On my kitchen table at the moment is the beginnings of a pattern block.

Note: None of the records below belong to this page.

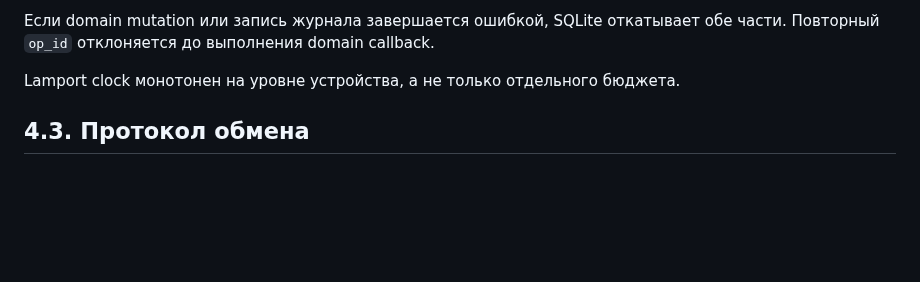
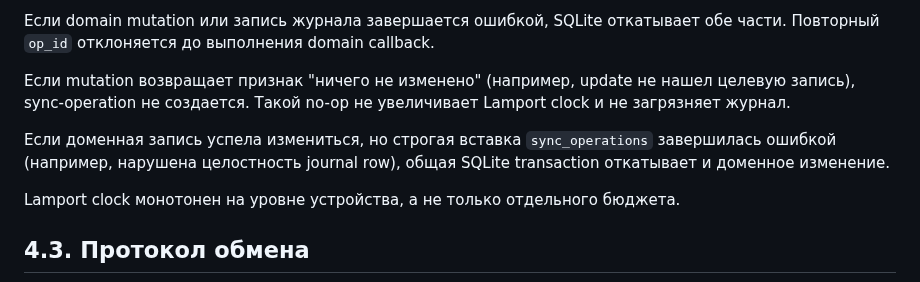
Before and after one commit to bekodeg/budget_accounting_system, a Markdown page: docs/04_sync_and_conflicts.md, the part around the change. Drawn GitHub-style; blank space fills up the shorter version.

Commit message:
docs: clarify atomic sync no-op and rollback behavior

```diff
--- a/docs/04_sync_and_conflicts.md
+++ b/docs/04_sync_and_conflicts.md
@@ -38,6 +38,14 @@
 
 Если domain mutation или запись журнала завершается ошибкой, SQLite откатывает обе части.
 Повторный `op_id` отклоняется до выполнения domain callback.
+
+Если mutation возвращает признак "ничего не изменено" (например, update не нашел
+целевую запись), sync-operation не создается. Такой no-op не увеличивает Lamport clock
+и не загрязняет журнал.
+
+Если доменная запись успела измениться, но строгая вставка `sync_operations`
+завершилась ошибкой (например, нарушена целостность journal row), общая SQLite
+transaction откатывает и доменное изменение.
 
 Lamport clock монотонен на уровне устройства, а не только отдельного бюджета.
 
```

For those unfamiliar with dress making terminology, a block is the primary step in pattern drafting.  It records basic dimensions which, when combined with a design details i.e. bateau neckline, or V neckline and construction details like facings and seam allowances, enable a perfectly fitted garment to be produced.  Made to measure clothing was once the rule, not the exception.

Imagine my chagrin when, after making allowances for darts, the block curves outward between waist and hip.  Not inwards as one might expect.  And hope.  So guess what dear reader?  I’ve realised, in a very black line against white paper fashion, that I’m fat.  This is a bad enough realisation on its own.  It’s absolutely lethal when combined with internet dating.

I do know people who have found successful loving relationships through the net.  This is not my experience.  I’ve been rejected virtually far more often than I ever have been face to face.  But either way it comes, rejection is an experience that all of us hope to avoid. 

I gave him the link to this blog, and he returned the favour.  He writes beautifully, and he writes on a subject which has a significant charge for me.  His experiences and mine are light years away from each other and that frightened me a little.  I admitted as much to him and he took some time to get back to me.


Talk about an internal calamity.  More drama than high school.  If it had been a musical I’d have called it ‘Hello shadow’. 

My head was being quite cooperative.  It was saying useful things like ‘there’s any number of reasons why he hasn’t written back you.  Long weekend, he could be away, he could have three essays due on Tuesday, he’s got the flu…’  None of that helpful cognitive disputing held any traction with the shadow narrative.  We all have them.  They are largely variations on the theme of self loathing.  Our fear that we are flawed, not good enough, not thin enough, stupid, worthless, lazy, talentless, ugly and in essence, unloveable.  These are stories which are deeply ingrained in us and which, as adults trying to live kind and meaningful lives, are neither helpful nor realistic.  But they stick like barnacles to the bottoms of boats, slowing us down and leaving us unable to respond to the present.

I decided that he had found my vulnerability and my writing repulsive, and had taken the easy option of silent rejection.  That he’d found another woman on the net who was thinner and had a shit load less baggage.  Of course, that was not true.  He liked my writing and was fully cognisant that the issue I’d identified was significant, and did I still want to continue talking to him?    

My assumption about silent rejection reflects my general experience in internet dating.  I’m writing as if I’ve done scads of it, but actually I haven’t.  Generally though, I’ve found that when a man has decided that he’s not interested in me, he just opts for silence.  Silence hurts.  Sometimes a lot more than words.  It’s not so much the fact that someone decides that you are not the woman they hope to meet.  That’s fine.  Statistically, it’s likely.  But silence protects only the one doing rejecting.  They save their own feelings of awkwardness at the other’s expense.  It says to the receiver of the silence ‘I don’t sufficiently care about your feelings to want to let you down nicely’. 

If this man decides I’m not the partner he is interested in, I’m sure that he won’t take the option of silence.  He’s been intelligent, articulate and sensitive.  Or the situation might be reversed.  I hope that I’ll be able to live up to my words, and be able to say, with kindness and grace, the thing no one wants to hear.